Your task:
Would you please output the records exactly as they appear below?
Top of Records shown
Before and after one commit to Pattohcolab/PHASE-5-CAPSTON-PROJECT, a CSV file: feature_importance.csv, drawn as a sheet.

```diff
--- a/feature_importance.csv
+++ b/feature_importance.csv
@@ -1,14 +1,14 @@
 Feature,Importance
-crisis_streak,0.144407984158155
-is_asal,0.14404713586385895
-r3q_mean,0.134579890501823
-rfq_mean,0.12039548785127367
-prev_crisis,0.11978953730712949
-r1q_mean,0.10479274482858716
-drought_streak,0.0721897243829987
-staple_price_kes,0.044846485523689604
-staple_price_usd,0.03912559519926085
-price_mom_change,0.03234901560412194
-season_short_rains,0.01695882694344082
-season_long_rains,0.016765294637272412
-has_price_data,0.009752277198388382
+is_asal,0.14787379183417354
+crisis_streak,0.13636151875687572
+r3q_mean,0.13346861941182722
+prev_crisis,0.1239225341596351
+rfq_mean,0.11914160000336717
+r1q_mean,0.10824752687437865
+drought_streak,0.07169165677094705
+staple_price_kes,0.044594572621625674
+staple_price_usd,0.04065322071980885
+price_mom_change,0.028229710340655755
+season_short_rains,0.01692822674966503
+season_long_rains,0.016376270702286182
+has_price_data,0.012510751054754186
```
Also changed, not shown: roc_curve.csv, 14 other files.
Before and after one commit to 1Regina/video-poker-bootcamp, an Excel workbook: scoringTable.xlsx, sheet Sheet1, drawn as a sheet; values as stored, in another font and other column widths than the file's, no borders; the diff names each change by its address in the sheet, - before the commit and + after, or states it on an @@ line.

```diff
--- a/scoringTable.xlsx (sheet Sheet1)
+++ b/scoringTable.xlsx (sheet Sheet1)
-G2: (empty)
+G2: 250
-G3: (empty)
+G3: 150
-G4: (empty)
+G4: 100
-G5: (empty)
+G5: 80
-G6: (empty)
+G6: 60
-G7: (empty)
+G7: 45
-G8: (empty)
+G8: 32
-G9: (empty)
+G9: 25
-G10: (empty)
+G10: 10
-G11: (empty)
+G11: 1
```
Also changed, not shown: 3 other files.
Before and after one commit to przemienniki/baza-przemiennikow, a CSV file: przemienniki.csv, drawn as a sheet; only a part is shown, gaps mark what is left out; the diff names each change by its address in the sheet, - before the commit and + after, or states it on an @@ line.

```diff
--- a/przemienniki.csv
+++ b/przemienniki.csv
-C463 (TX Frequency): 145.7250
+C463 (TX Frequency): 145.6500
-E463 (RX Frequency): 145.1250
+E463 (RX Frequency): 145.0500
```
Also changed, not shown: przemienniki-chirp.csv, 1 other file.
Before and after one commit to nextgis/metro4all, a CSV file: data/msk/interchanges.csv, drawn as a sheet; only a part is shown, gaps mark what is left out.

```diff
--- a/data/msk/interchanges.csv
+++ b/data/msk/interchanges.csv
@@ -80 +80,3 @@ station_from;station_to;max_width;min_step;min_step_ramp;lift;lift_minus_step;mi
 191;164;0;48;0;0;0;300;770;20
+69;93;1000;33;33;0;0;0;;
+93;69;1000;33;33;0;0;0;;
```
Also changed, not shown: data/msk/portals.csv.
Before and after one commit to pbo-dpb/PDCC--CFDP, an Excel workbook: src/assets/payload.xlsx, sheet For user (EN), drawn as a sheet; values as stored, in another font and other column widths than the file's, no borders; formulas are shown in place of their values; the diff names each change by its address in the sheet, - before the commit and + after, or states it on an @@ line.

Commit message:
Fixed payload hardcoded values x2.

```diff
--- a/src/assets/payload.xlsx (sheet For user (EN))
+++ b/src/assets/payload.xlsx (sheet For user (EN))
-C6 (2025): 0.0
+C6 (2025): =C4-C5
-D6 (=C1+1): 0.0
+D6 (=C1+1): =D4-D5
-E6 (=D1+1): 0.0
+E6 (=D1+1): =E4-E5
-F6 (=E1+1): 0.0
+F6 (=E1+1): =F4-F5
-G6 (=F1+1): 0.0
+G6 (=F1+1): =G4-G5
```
Bottom of Records shown
Answer for the task:
Before and after one commit to Pattohcolab/PHASE-5-CAPSTON-PROJECT, a CSV file: feature_importance.csv, drawn as a sheet.

```diff
--- a/feature_importance.csv
+++ b/feature_importance.csv
@@ -1,14 +1,14 @@
 Feature,Importance
-crisis_streak,0.144407984158155
-is_asal,0.14404713586385895
-r3q_mean,0.134579890501823
-rfq_mean,0.12039548785127367
-prev_crisis,0.11978953730712949
-r1q_mean,0.10479274482858716
-drought_streak,0.0721897243829987
-staple_price_kes,0.044846485523689604
-staple_price_usd,0.03912559519926085
-price_mom_change,0.03234901560412194
-season_short_rains,0.01695882694344082
-season_long_rains,0.016765294637272412
-has_price_data,0.009752277198388382
+is_asal,0.14787379183417354
+crisis_streak,0.13636151875687572
+r3q_mean,0.13346861941182722
+prev_crisis,0.1239225341596351
+rfq_mean,0.11914160000336717
+r1q_mean,0.10824752687437865
+drought_streak,0.07169165677094705
+staple_price_kes,0.044594572621625674
+staple_price_usd,0.04065322071980885
+price_mom_change,0.028229710340655755
+season_short_rains,0.01692822674966503
+season_long_rains,0.016376270702286182
+has_price_data,0.012510751054754186
```
Also changed, not shown: roc_curve.csv, 14 other files.
Before and after one commit to 1Regina/video-poker-bootcamp, an Excel workbook: scoringTable.xlsx, sheet Sheet1, drawn as a sheet; values as stored, in another font and other column widths than the file's, no borders; the diff names each change by its address in the sheet, - before the commit and + after, or states it on an @@ line.

```diff
--- a/scoringTable.xlsx (sheet Sheet1)
+++ b/scoringTable.xlsx (sheet Sheet1)
-G2: (empty)
+G2: 250
-G3: (empty)
+G3: 150
-G4: (empty)
+G4: 100
-G5: (empty)
+G5: 80
-G6: (empty)
+G6: 60
-G7: (empty)
+G7: 45
-G8: (empty)
+G8: 32
-G9: (empty)
+G9: 25
-G10: (empty)
+G10: 10
-G11: (empty)
+G11: 1
```
Also changed, not shown: 3 other files.
Before and after one commit to przemienniki/baza-przemiennikow, a CSV file: przemienniki.csv, drawn as a sheet; only a part is shown, gaps mark what is left out; the diff names each change by its address in the sheet, - before the commit and + after, or states it on an @@ line.

```diff
--- a/przemienniki.csv
+++ b/przemienniki.csv
-C463 (TX Frequency): 145.7250
+C463 (TX Frequency): 145.6500
-E463 (RX Frequency): 145.1250
+E463 (RX Frequency): 145.0500
```
Also changed, not shown: przemienniki-chirp.csv, 1 other file.
Before and after one commit to nextgis/metro4all, a CSV file: data/msk/interchanges.csv, drawn as a sheet; only a part is shown, gaps mark what is left out.

```diff
--- a/data/msk/interchanges.csv
+++ b/data/msk/interchanges.csv
@@ -80 +80,3 @@ station_from;station_to;max_width;min_step;min_step_ramp;lift;lift_minus_step;mi
 191;164;0;48;0;0;0;300;770;20
+69;93;1000;33;33;0;0;0;;
+93;69;1000;33;33;0;0;0;;
```
Also changed, not shown: data/msk/portals.csv.
Before and after one commit to pbo-dpb/PDCC--CFDP, an Excel workbook: src/assets/payload.xlsx, sheet For user (EN), drawn as a sheet; values as stored, in another font and other column widths than the file's, no borders; formulas are shown in place of their values; the diff names each change by its address in the sheet, - before the commit and + after, or states it on an @@ line.

Commit message:
Fixed payload hardcoded values x2.

```diff
--- a/src/assets/payload.xlsx (sheet For user (EN))
+++ b/src/assets/payload.xlsx (sheet For user (EN))
-C6 (2025): 0.0
+C6 (2025): =C4-C5
-D6 (=C1+1): 0.0
+D6 (=C1+1): =D4-D5
-E6 (=D1+1): 0.0
+E6 (=D1+1): =E4-E5
-F6 (=E1+1): 0.0
+F6 (=E1+1): =F4-F5
-G6 (=F1+1): 0.0
+G6 (=F1+1): =G4-G5
```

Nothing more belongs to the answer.